 These tales will delight and enthrall readers who enjoy listening to fantastical creatures and peculiar people.  Made up as a sort of fairy tale-like anthology, readers will meet all types of people including a man who turns into an island; the first person who can transform into a bird; people who can grow their limbs back over and over and lonely giants, each tale is a mixture or whimsy and wonder with a little horror mixed in.

If you know the origins of fairy tales, this book will delight you with the morals each tale has in its own dark and delightful way.  7th-12th grade.
Reminiscent of fairy tales, this novel is about two very different girls.  Mina is beautiful and fragile-looking, but is far from it.  Living with a glass heart, she is able to manipulate glass and mirrors to make her way to the throne.  Lynet is the replica of her mother, the dead queen and is constantly surrounded by the king's protectiveness for his only daughter.  Ever the daredevil, little does she know the power she wields on her own that far surpasses what she can do.

A little Snow White, a little Rapunzel, this fantasy novel will delight readers of the genre, especially when they heard two different voices in alternating chapters recall events through completely different lenses.  7th-12th grade. 

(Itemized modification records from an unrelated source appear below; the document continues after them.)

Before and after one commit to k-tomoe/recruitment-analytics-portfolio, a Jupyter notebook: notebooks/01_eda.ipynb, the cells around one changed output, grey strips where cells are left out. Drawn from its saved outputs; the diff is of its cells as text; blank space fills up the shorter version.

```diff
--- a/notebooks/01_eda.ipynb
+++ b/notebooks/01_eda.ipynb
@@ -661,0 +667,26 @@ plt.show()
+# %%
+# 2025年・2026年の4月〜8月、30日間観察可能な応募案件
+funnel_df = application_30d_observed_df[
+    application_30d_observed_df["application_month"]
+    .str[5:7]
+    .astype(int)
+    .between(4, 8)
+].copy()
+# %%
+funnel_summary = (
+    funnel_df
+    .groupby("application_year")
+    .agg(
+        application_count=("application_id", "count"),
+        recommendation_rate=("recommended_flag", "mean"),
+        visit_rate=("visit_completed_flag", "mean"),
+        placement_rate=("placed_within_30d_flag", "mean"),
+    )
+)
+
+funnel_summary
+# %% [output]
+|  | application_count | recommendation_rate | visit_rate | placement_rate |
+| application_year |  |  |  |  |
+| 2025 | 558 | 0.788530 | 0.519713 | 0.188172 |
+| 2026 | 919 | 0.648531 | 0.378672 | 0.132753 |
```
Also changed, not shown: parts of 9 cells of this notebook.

Here are reasons why audiobooks should be in the library collection:

1. There are just some students who don't like to "read" so give them an option
2. Some people like to listen and read at the same time (great for struggling readers)
3. Long road trips by bus for extra-curricular (just sayin')
4. These are great examples of prose and poetry for UIL events
5. Use snippets of the books during a booktalk.  Let the characters talk to the kids instead
6. They may be more expensive but the library owns them for perpetuity!
7. Comes in many different options from playaways to digital to CD so technology doesn't have to be a barrier

SO...if you were like me, then yes, you should definitely try it at least once.  But beware, you'll get hooked!

Happy reading (with both your eyes and ears!)

2 comments:

Kristi Starr said...

And sometimes it's a matter of experiencing it differently. A good narrator can bring a story to life better, sometimes, than just looking at the words. I'm currently listening to John Green's Turtles All the Way Down, and I think it makes me "see" Aza differently than reading about her would. Listening to Jason Reynolds read Long Way Down also magnified the experience.
And while, yes, when driving on a long road trip is a great time to listen, I download audiobooks for my relatively brief commutes to and from work. Then on the days I find myself on an elliptical or treadmill, I strongly prefer audiobooks to music. And if paired with a physical copy - reading when I can, listening when I can't read - it gets me through faster.

sandraca said...

I’ve been listening to audio for years on my commute and when doing household chores. Starting with cassette tapes, I would often have to rewind when I found my thoughts drifting. I don’t need to do that as much anymore I believe our students can become better listeners through audiobooks.